It’s all or nothing for Eddie Jones’ England in their final Six Nations game against Ireland on Saturday.
While the sky won’t fall in if they lose, and the Six Nations crown has already gone to the Irish, three losses in a row would represent something of a crisis.
Battered by Scotland, upset by France and then beaten by Ireland at home would be not the way Jones would want to prepare for a tough three-match series in South Africa. There are fewer hostile places to play rugby union in the world than Ellis Park, Loftus and Newlands, where rugby is a religion. With the All Blacks following the Springboks, there is some tasty challenges to come. Confidence would plummet with a third consecutive defeat.
Before that loss at Murrayfield England were riding a huge wave of momentum. Back-to-back Six Nations winners, ranked second in the world, on a run of 24 wins from 25 matches, Jones’ men could do no wrong. How that has all changed in a little less than a month, as they have crashed back to earth.
England have not become a bad team overnight, nor is major surgery needed. But there is a need for a reaction at Twickenham, a need for a performance of enthusiasm and intent. Ireland bested them last year and revenge is surely on the hosts’ minds.
What has hurt England in this Six Nations has been the loss of Ben Youngs at scrum-half and a lack of speed in the back-row. Youngs has played an integral part in the rise of Jones’ team in the past two years. He has gone to new heights as a player and his partnership with George Ford has been exemplary. Danny Care has not taken his chance as a starting 9 with Youngs out. So Jones has benched Care, with veteran Richard Wigglesworth getting his chance against the Irish.
Ford has also been dumped, somewhat harshly, with Owen Farrell moving from inside centre to 10. The combination between Ford and Farrell has been outstanding, but Jones is obviously seeking more dynamism and strength with the inclusion of Ben Te’o in the centres. Te’o is certainly an X-factor player who can do the unexpected, down to his rugby league background.
Mike Brown continues on the bench, with Anthony Watson selected at 15. Again this is a nod towards more dynamic play and creative ability with the choice of Watson. Brown is a great defensive fullback, a top runner of the ball but possesses no passing game to speak of or ball-playing ability. The modern-day fullback needs to be a 10 in disguise and been able to do it all, ala Damien McKenzie, Israel Folau and Israel Dagg, and Watson suits this role better than the more one-dimensional Brown.

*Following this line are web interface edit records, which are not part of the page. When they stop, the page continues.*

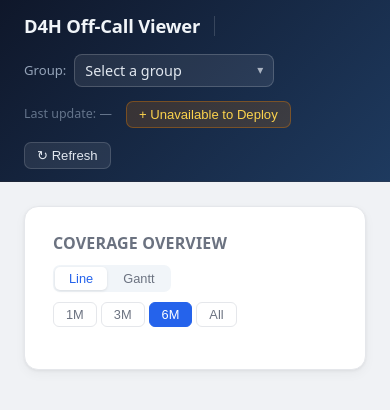
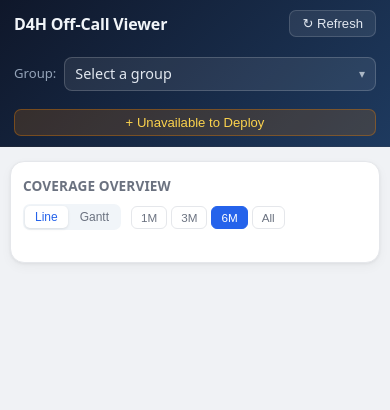
Before and after one commit to alexwhitlock/d4h-off-call, a Flask app: page / in a window 390 px wide. Shown: the top 410 px of the page. Run offline with Flask 3, Linux system fonts and the light colour scheme; data that the repository does not hold is empty.

Commit message:
Make UI responsive for mobile screens
- Header reflows: title+refresh on row 1, group selector full-width on row 2, add-unavail button full-width on row 3
- Duties table wrapped in horizontal scroll container, extends edge-to-edge on mobile
- Reduce card/content padding on narrow screens
- Modals slide up as bottom sheet instead of centering
- Date pickers in forms stack vertically on mobile
- Gantt label column narrows from 160px to 110px on mobile (getGanttLabelW())
- Chart and Gantt heights reduced on mobile

Co-Authored-By: Claude Sonnet 4.6 <noreply@anthropic.com>

```diff
--- a/templates/index.html
+++ b/templates/index.html
@@ -386,6 +386,53 @@
   .history-at { color: var(--text-muted); font-size: 0.77rem; }
   .history-changes { margin-top: 5px; display: flex; flex-direction: column; gap: 3px; }
   .history-change-item { font-size: 0.77rem; font-family: monospace; background: #f8fafc; padding: 2px 6px; border-radius: 3px; border: 1px solid var(--border); display: inline-block; }
+
+  /* ---- Table scroll wrapper ---- */
+  .table-wrap { overflow-x: auto; -webkit-overflow-scrolling: touch; }
+
+  /* ---- Mobile ---- */
+  @media (max-width: 640px) {
+    /* Reduce content/card padding */
+    .content { padding: 0 10px; }
+    .card { padding: 14px 12px; margin-top: 14px; }
+
+    /* Header: title + refresh on line 1, group on line 2, add-unavail on line 3 */
+    .header { padding: 10px 14px; }
+    .header h1 { flex: 1; order: 1; font-size: 1rem; }
+    #refreshBtn { order: 2; }
+    .header-divider, .header-spacer, .meta { display: none; }
+    .group-row { order: 3; width: 100%; margin-top: 6px; }
+    .custom-select { min-width: 0; width: 100%; }
+    #addUnavailBtn { order: 4; width: 100%; text-align: center; margin-top: 4px; }
+
+    /* Card header controls */
+    .card-header { gap: 8px; }
+    .card-header h2 { font-size: 0.85rem; }
+    .range-btns button { padding: 4px 9px; font-size: 0.73rem; }
+    .view-toggle button { padding: 4px 10px; font-size: 0.75rem; }
+    .zoom-btns button { padding: 3px 9px; }
+
+    /* Gantt sort overlay — keep narrow label column on mobile */
+    #ganttSortOverlay { width: 110px; }
+    #ganttHint { font-size: 0.67rem; }
+
+    /* Duties table: let it scroll horizontally, extend edge-to-edge */
+    .table-wrap { margin: 0 -12px; }
+    table { font-size: 0.8rem; min-width: 540px; }
+    th, td { padding: 7px 10px; white-space: nowrap; }
+
+    /* Forms: stack date pickers vertically */
+    .form-row { flex-direction: column; gap: 0; }
+    .form-row .form-group { margin-bottom: 14px; }
+
+    /* Modals: slide up from bottom */
+    .modal-overlay { padding: 0; align-items: flex-end; }
+    .modal-box { border-radius: 16px 16px 0 0; max-height: 92vh; }
+
+    /* Chart height reduction */
+    #chartWrapper { height: 260px; }
+    #ganttWrapper { max-height: 400px; }
+  }
 </style>
 </head>
 <body>
@@ -471,7 +518,7 @@
     <div class="card-header">
       <h2>Upcoming Entries</h2>
     </div>
-    <table id="dutiesTable"></table>
+    <div class="table-wrap"><table id="dutiesTable"></table></div>
   </div>
 
 </div>
@@ -879,6 +926,7 @@ function setGanttRange(days) {
     btn.classList.toggle("active", days === null ? btn.dataset.days === "all" : Number(btn.dataset.days) === days);
   });
   ganttStart = new Date(); ganttStart.setHours(0,0,0,0);
+  const G_LABEL_W = getGanttLabelW();
   const availW = (document.getElementById("ganttWrapper").clientWidth || 800) - G_LABEL_W;
   if (days === null) {
     let maxDate = new Date(ganttStart); maxDate.setDate(maxDate.getDate() + 30);
@@ -1027,9 +1075,9 @@ function buildCoverageChart(entries, groupSize, maxDays = null) {
 /*  Gantt chart                                                         */
 /* ------------------------------------------------------------------ */
 
-const G_LABEL_W = 160;
 const G_ROW_H   = 36;
 const G_HDR_H   = 64;
+function getGanttLabelW() { return window.innerWidth < 640 ? 110 : 160; }
 
 let ganttStart      = (() => { const d = new Date(); d.setHours(0,0,0,0); return d; })();
 let ganttPPD        = 0;
@@ -1114,6 +1162,7 @@ function initGantt() {
 
 function renderGantt() {
   if (!_data) return;
+  const G_LABEL_W = getGanttLabelW();
   const hdrCanvas = document.getElementById("ganttHeaderCanvas");
   const canvas    = document.getElementById("ganttCanvas");
   const dpr    = window.devicePixelRatio || 1;
@@ -1344,7 +1393,7 @@ function renderGantt() {
 /* ---- Gantt interaction ---- */
 function _addGanttDrag(el) {
   el.addEventListener("mousedown", e => {
-    if (e.offsetX > G_LABEL_W) { ganttDragging = true; ganttDragX0 = e.offsetX; ganttDragDate0 = new Date(ganttStart); }
+    if (e.offsetX > getGanttLabelW()) { ganttDragging = true; ganttDragX0 = e.offsetX; ganttDragDate0 = new Date(ganttStart); }
   });
   el.addEventListener("mousemove", e => {
     if (!ganttDragging) return;
```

But it is in the back-row where England has faltered most in their past two matches. Against the Scots Jones went with Nathan Hughes at number 8, Chris Robshaw at openside Flanker and Courtney Lawes at blindside flanker. All three are tall, lumbering masses, strong and hard-hitting, but crucially, all similar and slow. He went with the same back-row against France.
England’s lack of a proper openside, in essence since Neil Back retired, has come back to bite them. What Jones wouldn’t do for a David Pocock or a Ritchie McCaw he could call on. The breakdown is the most important area of any rugby union game, the focal point where every match is won or loss, and England have been second best in this area. Exeter’s young star Sam Simmons, with speed and skill, will give England much-needed pace at the ruck tomorrow.
The furore over comments Jones made a year ago, where he bagged Ireland and Wales, is a mere sideshow. This is what happens when a team is struggling and losing, and bad news stories start popping over all over the place. Jones knows this better than most and won’t let it distract him. He will have hammered into his players the importance of this match and of playing at pace and skill against a physically powerful Irish side.
Jones is a fighter, a scrapper who loves nothing more than proving people wrong. Now it is England’s time to show some similar fight.